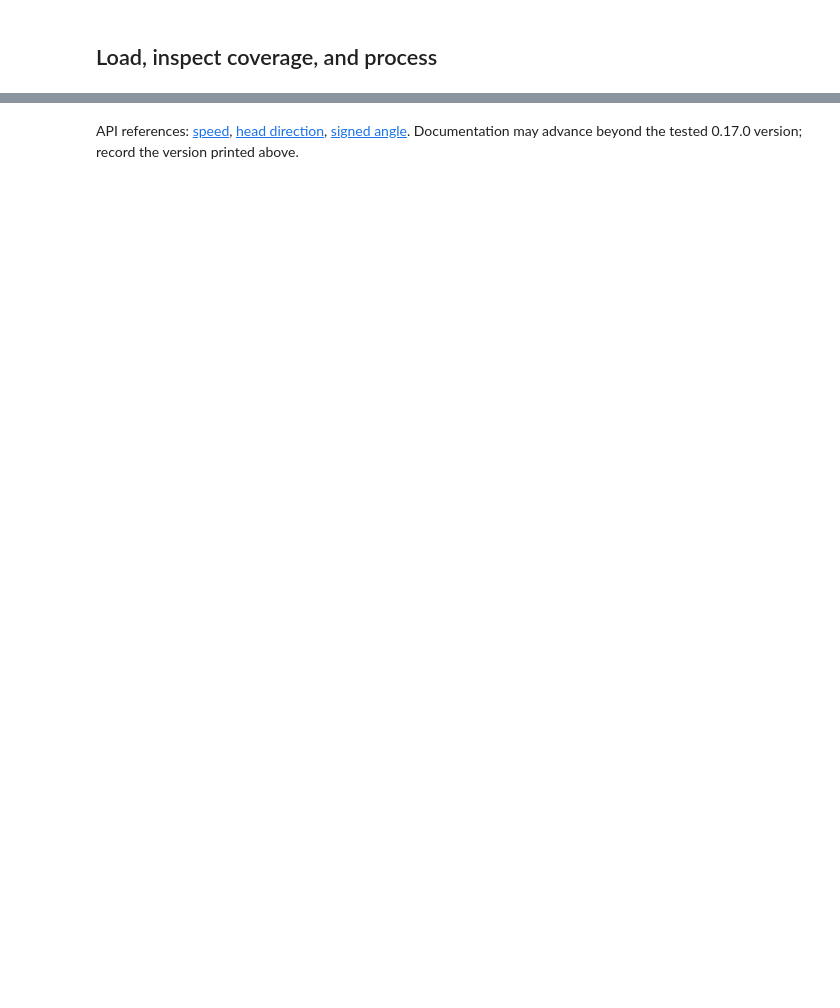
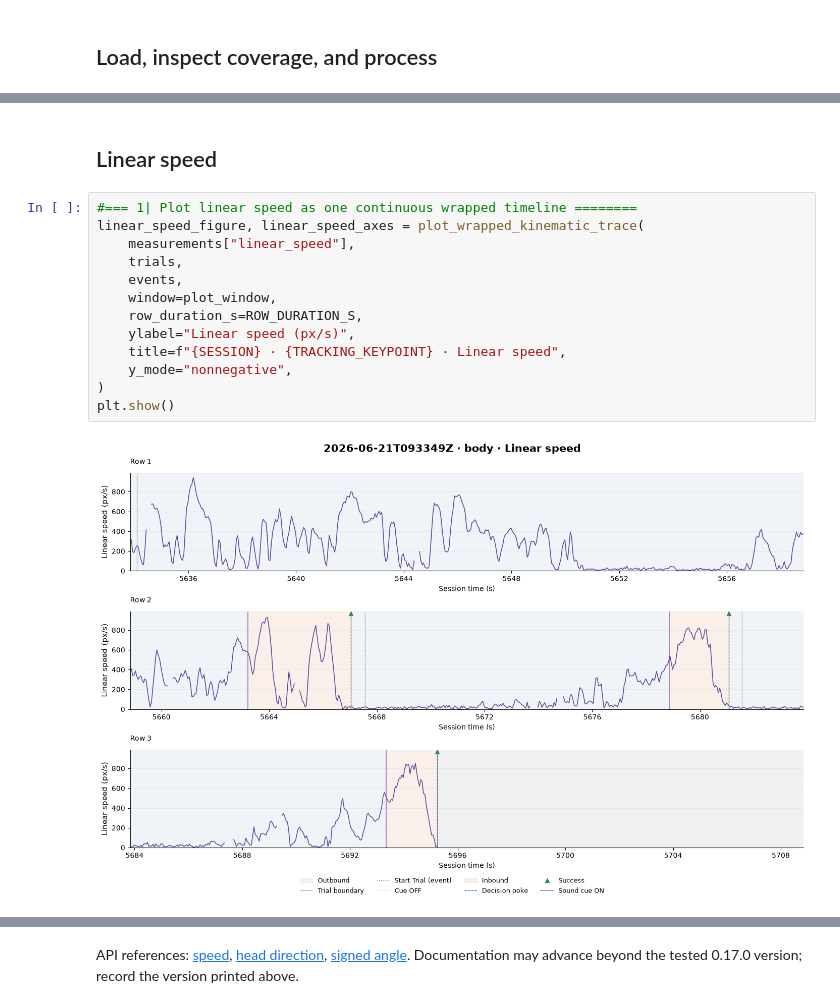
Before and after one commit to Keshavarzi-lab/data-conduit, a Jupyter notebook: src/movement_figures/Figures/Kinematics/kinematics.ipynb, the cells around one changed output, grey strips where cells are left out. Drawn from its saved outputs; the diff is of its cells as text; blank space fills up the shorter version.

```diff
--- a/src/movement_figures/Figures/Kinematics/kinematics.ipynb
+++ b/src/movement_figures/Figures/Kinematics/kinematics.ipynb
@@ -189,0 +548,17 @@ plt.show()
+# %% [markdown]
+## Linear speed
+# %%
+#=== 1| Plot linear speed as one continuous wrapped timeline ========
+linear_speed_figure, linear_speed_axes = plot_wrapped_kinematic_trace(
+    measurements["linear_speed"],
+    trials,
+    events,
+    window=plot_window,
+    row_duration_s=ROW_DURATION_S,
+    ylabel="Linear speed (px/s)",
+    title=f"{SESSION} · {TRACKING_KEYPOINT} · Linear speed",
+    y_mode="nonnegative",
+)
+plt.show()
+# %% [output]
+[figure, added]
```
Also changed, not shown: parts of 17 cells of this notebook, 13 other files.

_Work item:_ For this exercise, return every line from the data that holds the string "kinematics".

_Finished task:_
Before and after one commit to Keshavarzi-lab/data-conduit, a Jupyter notebook: src/movement_figures/Figures/Kinematics/kinematics.ipynb, the cells around one changed output, grey strips where cells are left out. Drawn from its saved outputs; the diff is of its cells as text; blank space fills up the shorter version.
--- a/src/movement_figures/Figures/Kinematics/kinematics.ipynb
+++ b/src/movement_figures/Figures/Kinematics/kinematics.ipynb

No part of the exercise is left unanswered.